image
Dried arrangement – Hydrangea 3 ways, peony and crocosmia seed heads

Shade, shade and more shade…

 

The biggest change for me in this new garden (well…apart from the climate!) is the shade…lots and lots and lots of shade. This all comes from living east of a deep ravine flanked by towering native cedars (Thuga plicatum), Big Leaf Maples (Acer macrophyllum), and the odd Douglas Fir (Pseudotsuga menzeseii). Mature trees and the steep slope to the south of the property doesn’t help either. My previous garden was planted (agonizingly, lovingly) from scratch on a wide open 2 acre blank field. After 15 years, it was looking pretty amazing, the trees were actually trees…no longer sticks… but the sun was still dominant – everywhere! Although I get sun very early in this garden, and it lasts all day, there are a lot of big shade trees and I lose direct sunlight in the back garden by 5:00 pm this time of year. At first I was nervous…I’ve always been a sun lover and that’s always been my favourite time to stop digging and pause for a chilled glass of wine and a bask in the fading sunlight. No more!
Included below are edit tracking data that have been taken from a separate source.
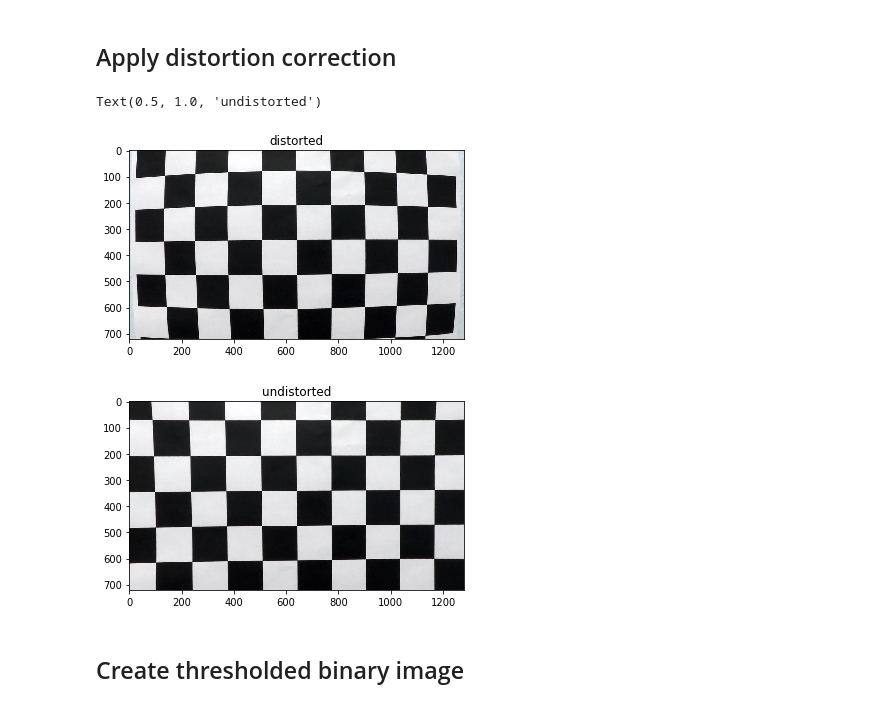
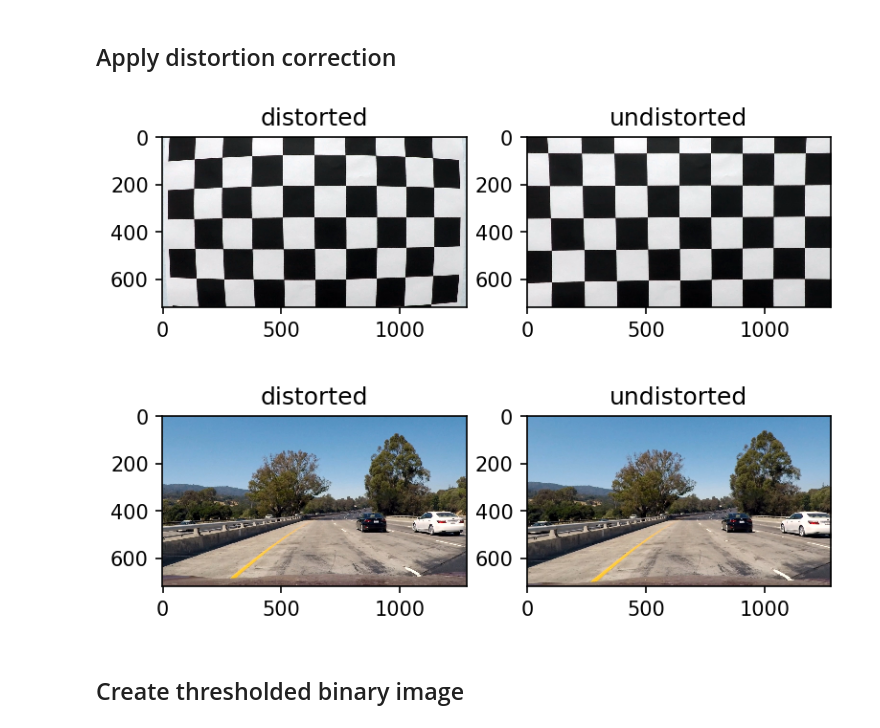
Before and after one commit to ashwinmr/CarND-Advanced-Lane-Lines, a Jupyter notebook: Main.ipynb, the cells around one changed output. Drawn from its saved outputs; the diff is of its cells as text; code cells hidden in the pictures.

```diff
--- a/Main.ipynb
+++ b/Main.ipynb
@@ -72,20 +72,37 @@ for file in files:
 ret, mtx, dist, rvecs, tvecs = cv2.calibrateCamera(objpoints, imgpoints, image.shape[1::-1], None, None)
 # %% [markdown]
 ## Apply distortion correction
-# %%
-# Undistort an image as an example
-image = cv2.imread('camera_cal/calibration1.jpg')
-undist = cv2.undistort(image, mtx, dist, None,mtx)
-plt.figure()
-plt.imshow(image)
-plt.title('distorted')
-plt.figure()
-plt.imshow(undist)
-plt.title('undistorted')
-# %% [output]
-Text(0.5, 1.0, 'undistorted')
-[figure, removed]
-[figure, removed]
+# %%
+# Undistort the chessboard
+
+image = cv2.imread('camera_cal/calibration1.jpg')
+undist = cv2.undistort(image, mtx, dist, None,mtx)
+plt.figure(dpi = 150)
+plt.subplot(1,2,1)
+plt.imshow(image)
+plt.title('distorted')
+plt.subplot(1,2,2)
+plt.imshow(undist)
+plt.title('undistorted')
+
+plt.savefig('output_images/undistorted_output.png',bbox_inches = 'tight')
+
+# Undistort an image as an example
+image = cv2.imread('test_images/test1.jpg')
+image = cv2.cvtColor(image,cv2.COLOR_BGR2RGB)
+undist = cv2.undistort(image, mtx, dist, None,mtx)
+plt.figure(dpi = 150)
+plt.subplot(1,2,1)
+plt.imshow(image)
+plt.title('distorted')
+plt.subplot(1,2,2)
+plt.imshow(undist)
+plt.title('undistorted')
+
+plt.savefig('output_images/road_transformed.png',bbox_inches = 'tight')
+# %% [output]
+[figure, added]
+[figure, added]
 # %% [markdown]
 ## Create thresholded binary image
 # %%
```
Also changed, not shown: parts of 6 cells of this notebook, 9 other files.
So, I’ve adapted by taking this time for a walk down to the beach or the waterfront downtown. But I’m learning to enjoy the shade. I have a filtered borrowed view of the sunset streaming through the trees in the ravine. The sky stays pale and huge past 9:00 pm, being further north. All in all, it’s been fun switching my focus to shade loving plants. Dizzy with possibilities!  I’ll share a few of my new found favourites with you as we go.
Starting close to the house next to the patio, I limbed up a 10′ tall Viburnum plicatum f. tomentosum ‘Summer Snowflake’ and a 10′ wide Magnolia stellata to create a low, cozy shade bed. Generous Hort friends (Susan, you know who you are!), the UBC spring plant sale, and a spring visit to Free Spirit Nursery in Langley and Fraser’s Thimble Farm on Salt Spring Island were all instrumental in helping me flesh out the bed. It’s just a few months old but coming…from left to right (ish):
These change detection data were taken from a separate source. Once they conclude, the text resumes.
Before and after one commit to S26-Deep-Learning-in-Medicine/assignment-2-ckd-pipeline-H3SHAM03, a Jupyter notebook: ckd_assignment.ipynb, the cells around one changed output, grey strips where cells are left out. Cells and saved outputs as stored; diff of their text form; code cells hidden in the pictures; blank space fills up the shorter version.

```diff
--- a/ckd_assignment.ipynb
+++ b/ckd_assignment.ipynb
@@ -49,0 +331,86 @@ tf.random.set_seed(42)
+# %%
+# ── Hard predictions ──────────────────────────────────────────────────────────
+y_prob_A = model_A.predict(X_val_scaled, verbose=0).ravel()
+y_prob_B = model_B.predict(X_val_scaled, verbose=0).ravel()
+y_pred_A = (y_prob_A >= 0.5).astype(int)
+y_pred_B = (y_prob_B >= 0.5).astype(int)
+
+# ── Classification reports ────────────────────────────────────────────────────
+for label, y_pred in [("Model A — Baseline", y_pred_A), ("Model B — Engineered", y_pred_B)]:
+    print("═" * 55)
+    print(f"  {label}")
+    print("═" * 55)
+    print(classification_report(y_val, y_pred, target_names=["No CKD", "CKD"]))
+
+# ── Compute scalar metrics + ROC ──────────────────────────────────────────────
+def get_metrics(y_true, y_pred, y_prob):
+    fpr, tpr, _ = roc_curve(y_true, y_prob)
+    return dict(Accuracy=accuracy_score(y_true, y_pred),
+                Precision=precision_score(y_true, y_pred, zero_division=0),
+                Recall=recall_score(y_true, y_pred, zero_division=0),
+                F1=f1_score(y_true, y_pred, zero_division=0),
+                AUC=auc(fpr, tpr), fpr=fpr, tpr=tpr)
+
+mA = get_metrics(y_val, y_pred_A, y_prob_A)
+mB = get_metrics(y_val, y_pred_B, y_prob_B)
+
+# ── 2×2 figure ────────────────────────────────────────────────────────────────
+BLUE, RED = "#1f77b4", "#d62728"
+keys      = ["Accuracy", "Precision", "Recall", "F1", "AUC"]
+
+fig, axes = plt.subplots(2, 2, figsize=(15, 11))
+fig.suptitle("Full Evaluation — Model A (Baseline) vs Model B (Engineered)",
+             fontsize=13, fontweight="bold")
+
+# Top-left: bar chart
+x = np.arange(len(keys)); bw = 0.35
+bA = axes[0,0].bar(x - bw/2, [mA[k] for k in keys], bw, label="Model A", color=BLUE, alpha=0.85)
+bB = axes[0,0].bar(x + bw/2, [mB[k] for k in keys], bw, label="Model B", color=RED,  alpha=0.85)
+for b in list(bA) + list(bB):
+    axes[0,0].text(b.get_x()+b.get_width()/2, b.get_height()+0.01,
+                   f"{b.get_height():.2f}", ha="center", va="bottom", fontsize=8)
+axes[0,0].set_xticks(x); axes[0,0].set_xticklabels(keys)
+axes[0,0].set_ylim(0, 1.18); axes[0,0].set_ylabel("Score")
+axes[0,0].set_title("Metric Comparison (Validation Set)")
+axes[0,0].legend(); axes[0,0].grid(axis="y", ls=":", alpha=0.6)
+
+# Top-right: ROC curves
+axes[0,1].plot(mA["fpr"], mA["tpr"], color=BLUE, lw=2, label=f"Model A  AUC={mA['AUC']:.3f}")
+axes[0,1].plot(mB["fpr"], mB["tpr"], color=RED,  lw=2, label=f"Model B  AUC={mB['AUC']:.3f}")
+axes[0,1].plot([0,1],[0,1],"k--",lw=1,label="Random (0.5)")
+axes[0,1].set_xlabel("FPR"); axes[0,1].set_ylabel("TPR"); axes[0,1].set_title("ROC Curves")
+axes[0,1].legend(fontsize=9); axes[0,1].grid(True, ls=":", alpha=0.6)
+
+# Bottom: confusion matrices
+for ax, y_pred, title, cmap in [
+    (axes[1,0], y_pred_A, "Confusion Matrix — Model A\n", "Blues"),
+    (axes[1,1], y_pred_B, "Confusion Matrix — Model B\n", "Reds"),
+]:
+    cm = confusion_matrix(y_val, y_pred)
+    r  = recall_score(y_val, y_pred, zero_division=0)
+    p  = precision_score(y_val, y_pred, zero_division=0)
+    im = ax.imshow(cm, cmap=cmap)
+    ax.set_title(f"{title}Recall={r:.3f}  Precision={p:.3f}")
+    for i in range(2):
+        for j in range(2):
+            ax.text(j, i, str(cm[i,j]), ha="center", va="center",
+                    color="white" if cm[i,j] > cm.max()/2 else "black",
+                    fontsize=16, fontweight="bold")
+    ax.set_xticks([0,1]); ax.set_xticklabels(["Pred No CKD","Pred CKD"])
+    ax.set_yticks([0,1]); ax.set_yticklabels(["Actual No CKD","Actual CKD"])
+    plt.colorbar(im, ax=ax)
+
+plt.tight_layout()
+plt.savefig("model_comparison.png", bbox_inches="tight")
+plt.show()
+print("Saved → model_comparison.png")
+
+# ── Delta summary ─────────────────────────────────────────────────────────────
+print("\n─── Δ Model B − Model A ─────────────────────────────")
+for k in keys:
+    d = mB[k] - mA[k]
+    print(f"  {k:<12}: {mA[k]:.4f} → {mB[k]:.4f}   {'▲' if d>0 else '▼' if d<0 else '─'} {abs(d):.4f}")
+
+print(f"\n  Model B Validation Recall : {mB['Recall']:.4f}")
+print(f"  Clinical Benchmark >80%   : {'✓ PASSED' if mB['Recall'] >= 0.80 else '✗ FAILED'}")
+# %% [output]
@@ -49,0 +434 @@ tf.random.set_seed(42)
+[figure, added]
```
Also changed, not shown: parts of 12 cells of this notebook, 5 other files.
  • Burnnera macrophylla ‘Emerald Mist’
  • Leucothoe fontanesiana little flames ( behind)
  • Ajuga reptans ‘Atropurpurea’
  • Epidmedium wushanense
  • Adiantum venustrum
  • Podophyllum ‘Spotty Dotty’ ($$$, but what a plant – it’s thriving with 2 big new leaves already)
  • Hosta (rescued from a Vancouver tear down)
  • Mingled in are ground covering Galium odoratum, wild violets, Campanula portenschlagiana, and Omphalodes verna